Indigenous 101: Exploring myths and stereotypes (part three)

March 1, 2019

Indigenous 101: Exploring myths and stereotypes (part three)

Question: Every year at Halloween, we see stereotyped Indigenous costumes for sale. Why is it a mistake for non-Indigenous people to wear a head dress or other Indigenous items of clothing?

Elliott: This really boils down to the dynamics of power and privilege. When one culture or race dominates another, the dominant culture feels as if they can do what they want. So whether it’s non-Indigenous people wearing Indigenous head dresses, or white people putting on blackface, it’s rooted in oppression. It’s disrespectful towards cultures since it becomes entertainment, instead of respecting the actual and spiritual meaning of things. 

Delores: It’s really heartbreaking when you see someone wearing a head dress, since only our chiefs wear those. Nobody else wears them, because head dresses have significance. Sometimes you see non-Indigenous people wearing head dresses – like Canadian prime ministers – but that is usually because it’s gifted. In that case, it’s a show of respect. That’s about the only instance when a non-Indigenous person can wear a head dress. Otherwise, it is always disrespectful.

Question: Why is the offering of tobacco an important part of Indigenous ceremonies or gatherings?

Delores: It was an instruction from our Great Spirit to always offer tobacco when we talk to a spiritual teacher or a knowledge keeper or an Elder. It’s out of respect. A long time ago, tobacco was natural, a gift from Mother Earth. And so to give it as a gift is a sign of respect.

Question: What’s the difference between a treaty card and a status card?

Elliott: This is something I’m particularly passionate about. There is no such thing as a “treaty card”. When you talk about “a card”, it’s a status card. And that’s status under the Indian Act, meaning you are recognized as Indigenous by the federal government. When we talk about “treaty status” that means someone whose ancestors signed treaties, or you are part of a community that has signed a treaty. So just because you are treaty, it doesn’t mean you have status. 

Question: What’s a simple way for non-Indigenous people to connect or be an ally to Indigenous people?

Elliott: It’s all about developing a relationship.
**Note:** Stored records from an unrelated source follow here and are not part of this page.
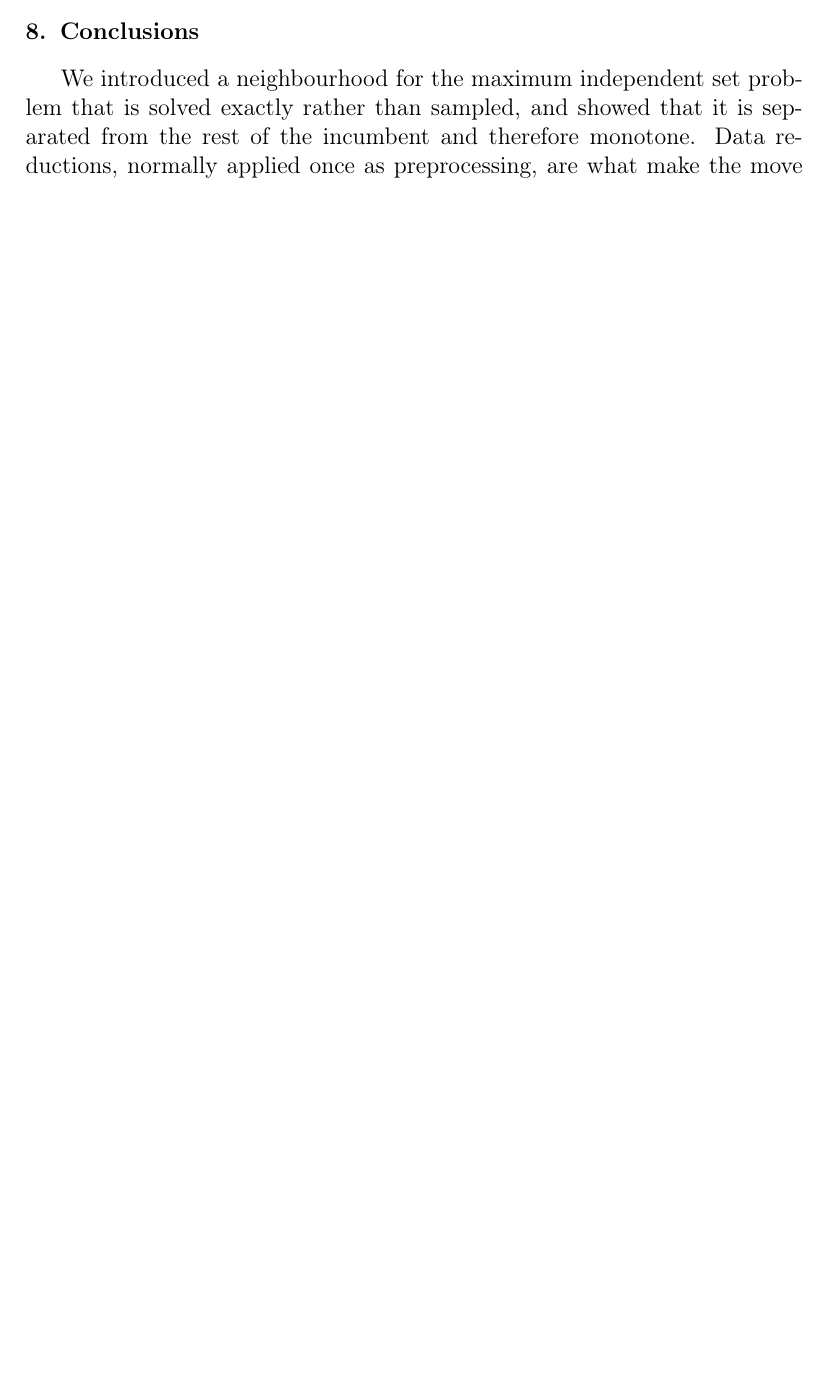
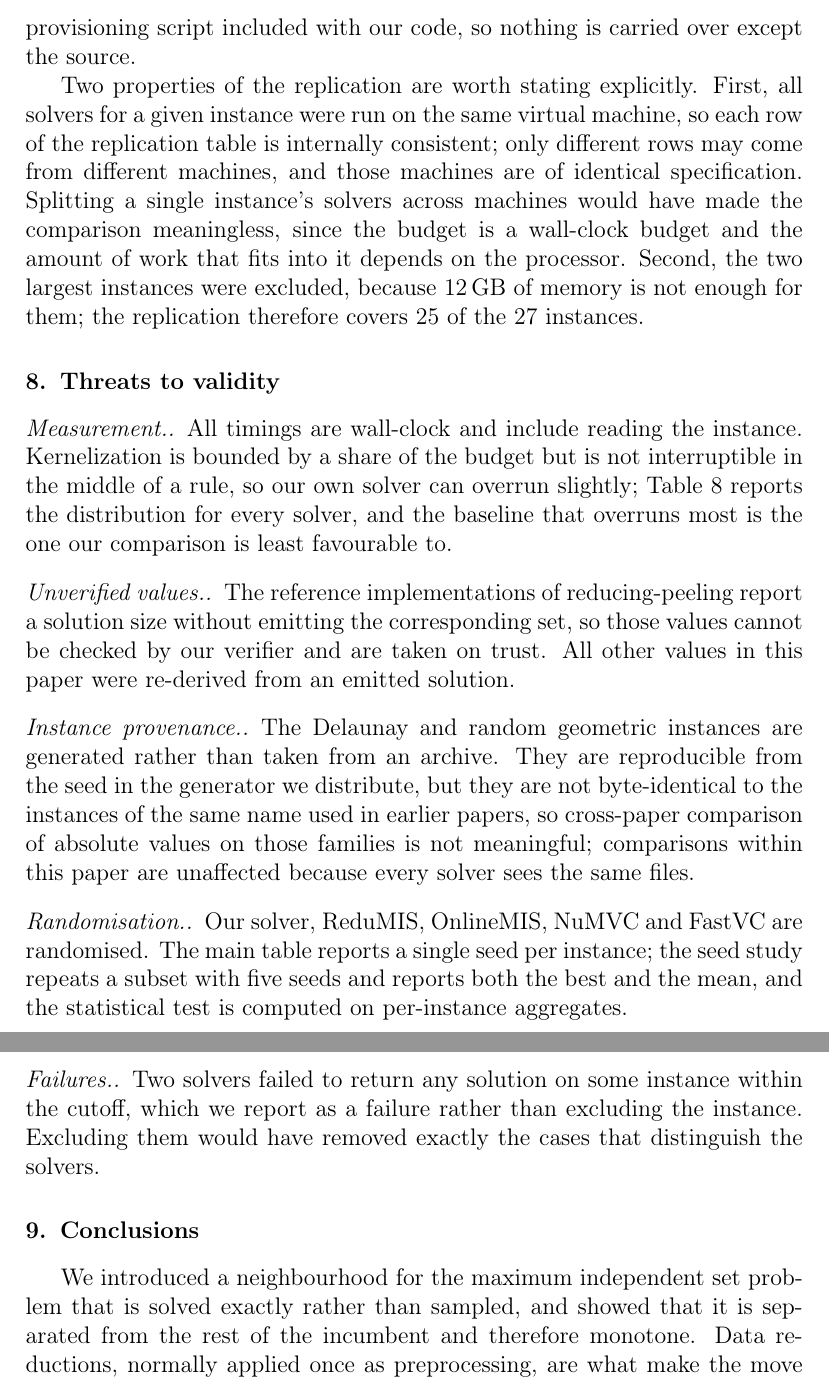
Before and after one commit to vinhqdang/max_independence_set, a LaTeX paper (paper/main.tex): part of page 11 of 17 before the commit and two parts of pages 14 and 15 of 18 after it, the two joined at a grey line, cut at the place of the change, the shorter picture padded with empty space. Compiled offline with pdfLaTeX.

Commit message:
Add the replication methodology and threats to validity
States why all solvers for one instance must run on the same machine, records
which values are unverified and why, and reports the failures rather than
dropping the instances that produced them. 18 pages.

```diff
--- a/paper/main.tex
+++ b/paper/main.tex
@@ -520,3 +527,47 @@ on a confidently wrong value.
+was rebuilt from source on that platform by the provisioning script included
+with our code, so nothing is carried over except the source.
+
+Two properties of the replication are worth stating explicitly. First, all
+solvers for a given instance were run on the same virtual machine, so each row
+of the replication table is internally consistent; only different rows may come
+from different machines, and those machines are of identical specification.
+Splitting a single instance's solvers across machines would have made the
+comparison meaningless, since the budget is a wall-clock budget and the amount
+of work that fits into it depends on the processor. Second, the two largest
+instances were excluded, because 12\,GB of memory is not enough for them; the
+replication therefore covers 25 of the 27 instances.
+
+\section{Threats to validity}
+\label{sec:threats}
+
+\paragraph{Measurement.} All timings are wall-clock and include reading the
+instance. Kernelization is bounded by a share of the budget but is not
+interruptible in the middle of a rule, so our own solver can overrun slightly;
+Table~\ref{tab:budget} reports the distribution for every solver, and the
+baseline that overruns most is the one our comparison is least favourable to.
+
+\paragraph{Unverified values.} The reference implementations of reducing-peeling
+report a solution size without emitting the corresponding set, so those values
+cannot be checked by our verifier and are taken on trust. All other values in
+this paper were re-derived from an emitted solution.
+
+\paragraph{Instance provenance.} The Delaunay and random geometric instances are
+generated rather than taken from an archive. They are reproducible from the seed
+in the generator we distribute, but they are not byte-identical to the instances
+of the same name used in earlier papers, so cross-paper comparison of absolute
+values on those families is not meaningful; comparisons within this paper are
+unaffected because every solver sees the same files.
+
+\paragraph{Randomisation.} Our solver, ReduMIS, OnlineMIS, NuMVC and FastVC are
+randomised. The main table reports a single seed per instance; the seed study
+repeats a subset with five seeds and reports both the best and the mean, and the
+statistical test is computed on per-instance aggregates.
+
+\paragraph{Failures.} Two solvers failed to return any solution on some
+instance within the cutoff, which we report as a failure rather than excluding
+the instance. Excluding them would have removed exactly the cases that
+distinguish the solvers.
+
 \section{Conclusions}
 \label{sec:conclusions}
 
```
Also changed, not shown: results/cor_seeds60.csv (+1 -0 lines), paper/main.tex (7 more changed lines).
And seeing past stereotypes or pre-conceived notions. At NorQuest, our Indigenous strategy is called “we are all related”. If you want to be an ally to someone, you need to understand who they are. Essentially, getting to know someone. Build a relationship first, and then you can understand why certain issues are important. That’s more important than re-Tweeting something, or attending a march, or signing an online petition. 

Delores: Education. I would say it’s important to learn about Indigenous peoples. Get a better understanding of our history, and our views, and our way of life. That way, it’s easier for our First Nations people, because there are so many myths and judgements that aren’t true. It’s always good to share and learn about other people’s cultures. Our culture was almost taken away from us, but we’re bringing it back to life.

Question: If you had to choose one thing about Indigenous peoples that every non-Indigenous person should know, what would it be?

Elliott: That we all really like Tim Hortons. (Everyone laughs)

Delores: Maybe the tax thing (laughs). All non-Indigenous people should know that we pay taxes, so that we’re not stereotyped. 

Elliott: The majority of Indigenous people I know are always willing to have a conversation, as long as it’s genuine. If you want to know more about us, or get some clarifications on a certain issue, a conversation is a good place to start.

Indigenous 101 is an ongoing series of articles that explore Indigenous culture at our college and beyond. Our Indigenous team will be sharing knowledge as we delve into ideas, concepts, myths, stereotypes, and more.